Assignment:
Go through the entries one line at a time, and gather every line that has the word "flex".

[Web page revision data]
= = = =
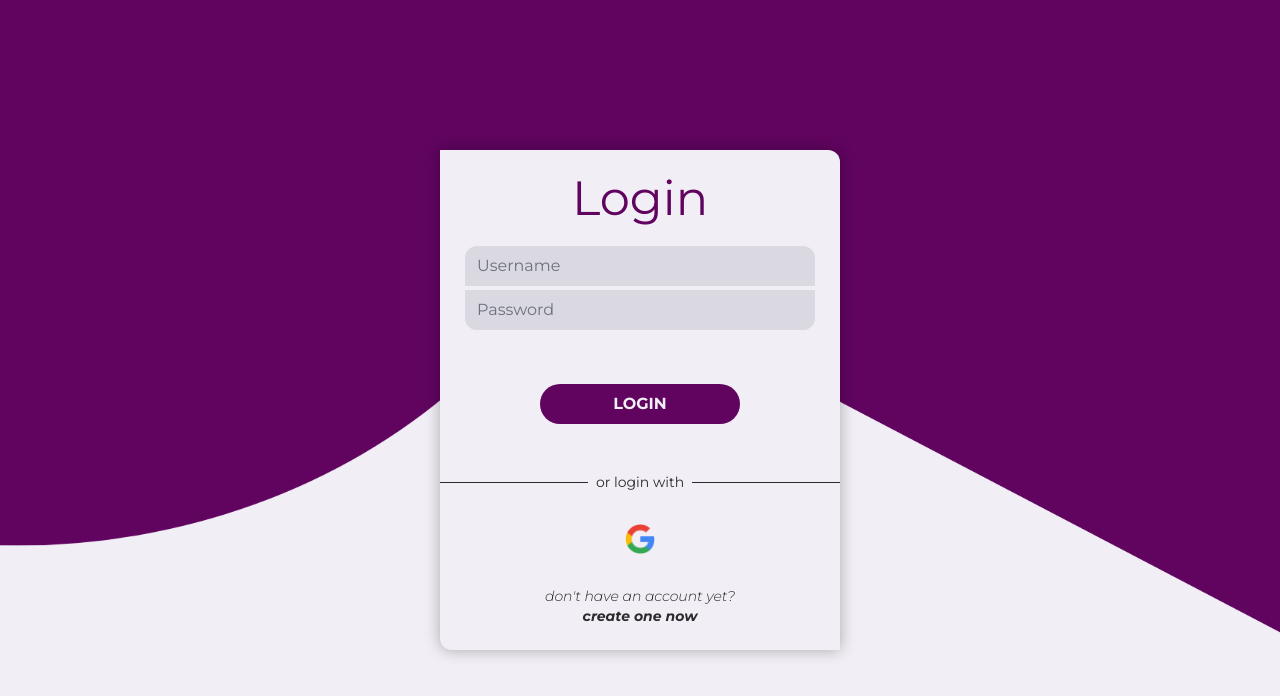
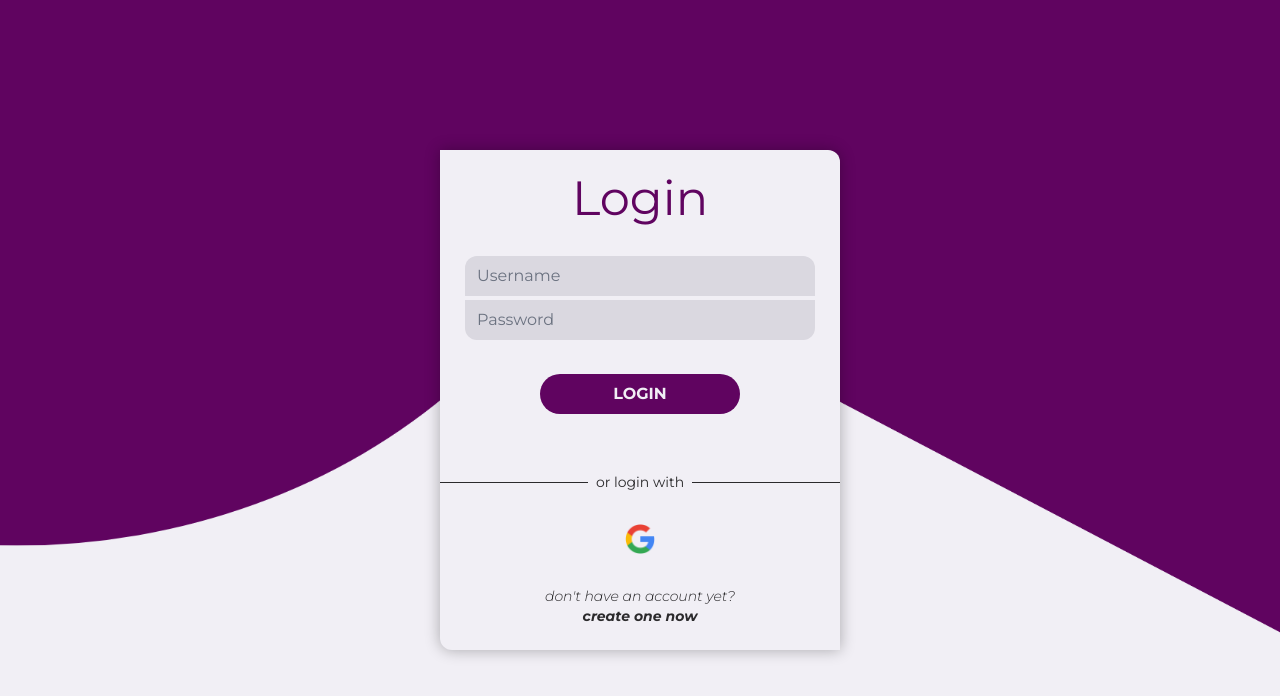
Before and after one commit to LeandroRochAlg/job-failure, a Vue app: page /login in a window 1280 px wide. Shown: the top 696 px of the page. Built offline with nearby package versions, Linux system fonts and the light colour scheme; no server answers.

Commit message:
refactor: Fix minor errors

```diff
--- a/src/components/auth/LoginForm.vue
+++ b/src/components/auth/LoginForm.vue
@@ -1,5 +1,5 @@
 <template>
-    <form @submit.prevent="login" class="flex flex-col h-full justify-between w-full">
+    <form @submit.prevent="login" class="flex flex-col h-full justify-evenly w-full">
         <div class="w-full flex flex-col">
             <Input type="text" v-model="username" placeHolder="Username" position="top"/>
             <Input type="password" v-model="password" placeHolder="Password" position="bottom"/>
--- a/src/components/auth/RegisterForm.vue
+++ b/src/components/auth/RegisterForm.vue
@@ -1,5 +1,5 @@
 <template>
-    <form @submit.prevent="register" class="flex flex-col h-full justify-between w-full">
+    <form @submit.prevent="register" class="flex flex-col h-full justify-evenly w-full">
         <div class="w-full flex flex-col">
             <Input type="text" v-model="username" placeHolder="Username" position="top"/>
             <Input type="password" v-model="password" placeHolder="Password" position="center"/>
```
= = = =
Solution below:
-    <form @submit.prevent="login" class="flex flex-col h-full justify-between w-full">
+    <form @submit.prevent="login" class="flex flex-col h-full justify-evenly w-full">
         <div class="w-full flex flex-col">
-    <form @submit.prevent="register" class="flex flex-col h-full justify-between w-full">
+    <form @submit.prevent="register" class="flex flex-col h-full justify-evenly w-full">
         <div class="w-full flex flex-col">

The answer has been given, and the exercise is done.